What this task involves
Give back every record word for word, but keep the pictures out.

Dataset excerpts:
++++++++++++++++++++
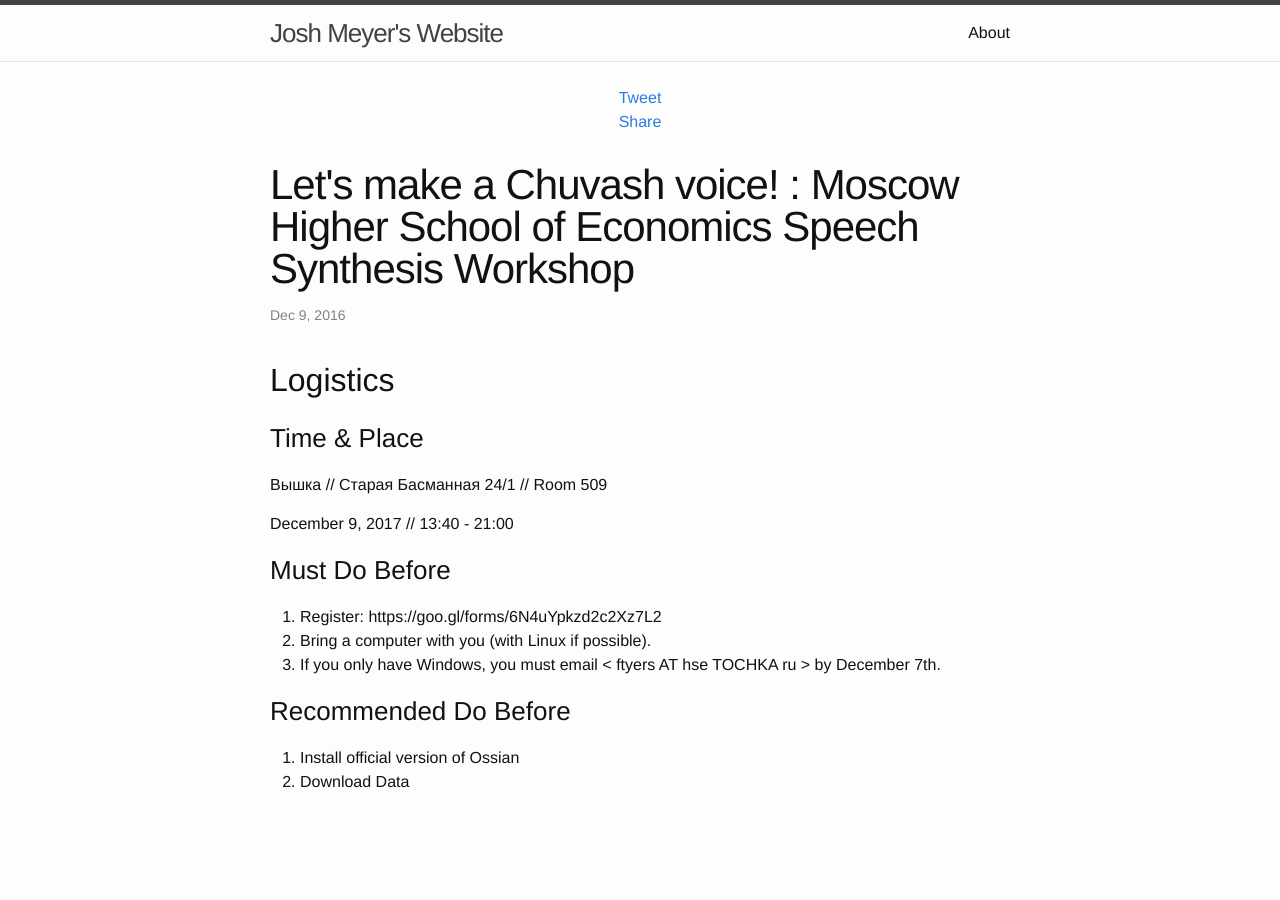
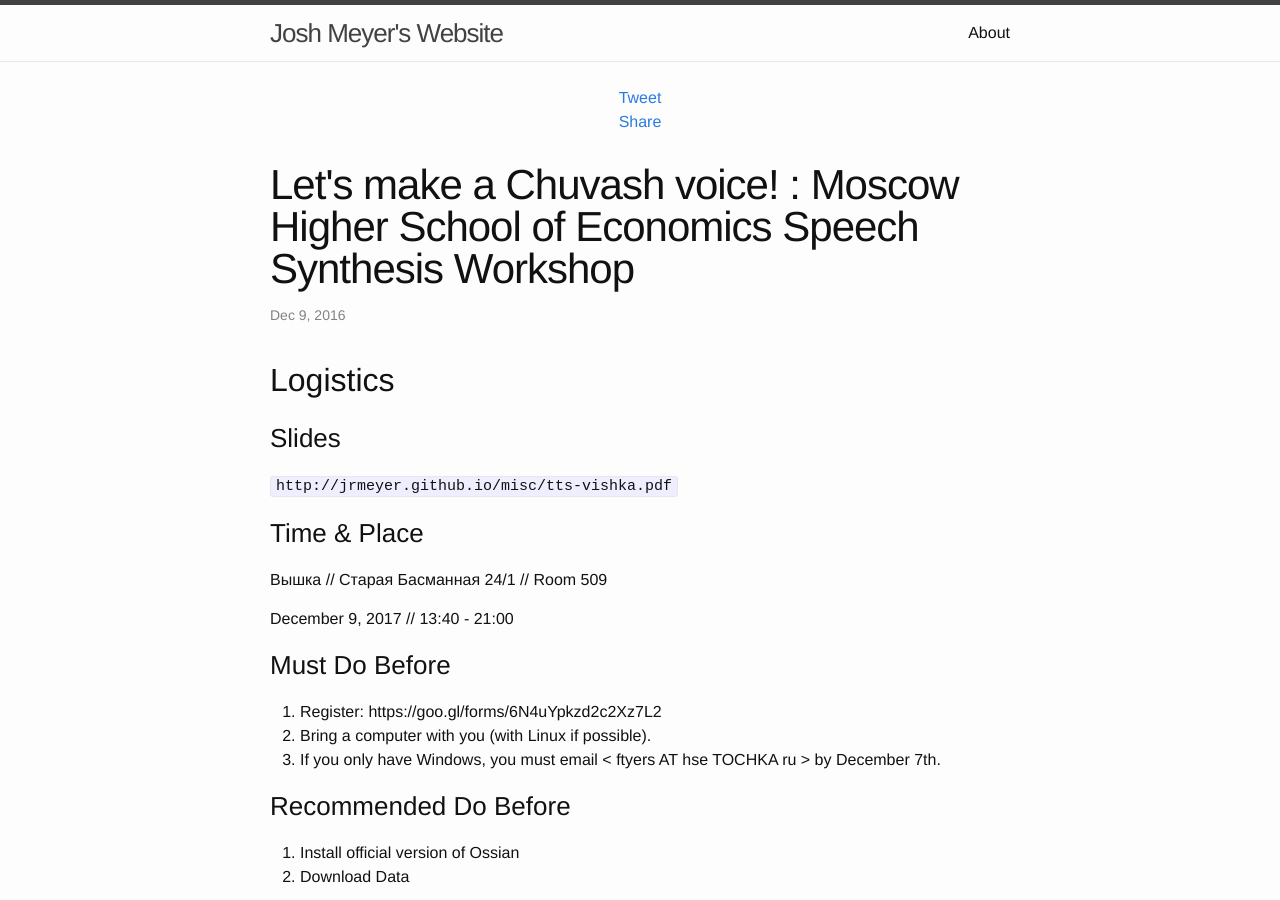
Before and after one commit to JRMeyer/jrmeyer.github.io, a Jekyll site: the page built from _posts/2016-12-09-tts-workshop.markdown, in a window 1280 px wide and 900 px high. Built offline with Jekyll 4.4.1, drawn with Linux system fonts in a browser that asks for light colours; comment, search, counter and statistics services are not loaded.

Commit message:
added slides to page

```diff
--- a/_posts/2016-12-09-tts-workshop.markdown
+++ b/_posts/2016-12-09-tts-workshop.markdown
@@ -9,6 +9,12 @@ comments: True
 
 
 ## Logistics
+
+
+### Slides
+
+`http://jrmeyer.github.io/misc/tts-vishka.pdf`
+
 
 ### Time & Place
 
```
++++++++++++++++++++
Task result
Before and after one commit to JRMeyer/jrmeyer.github.io, a Jekyll site: the page built from _posts/2016-12-09-tts-workshop.markdown, in a window 1280 px wide and 900 px high. Built offline with Jekyll 4.4.1, drawn with Linux system fonts in a browser that asks for light colours; comment, search, counter and statistics services are not loaded.

Commit message:
added slides to page

```diff
--- a/_posts/2016-12-09-tts-workshop.markdown
+++ b/_posts/2016-12-09-tts-workshop.markdown
@@ -9,6 +9,12 @@ comments: True
 
 
 ## Logistics
+
+
+### Slides
+
+`http://jrmeyer.github.io/misc/tts-vishka.pdf`
+
 
 ### Time & Place
 
```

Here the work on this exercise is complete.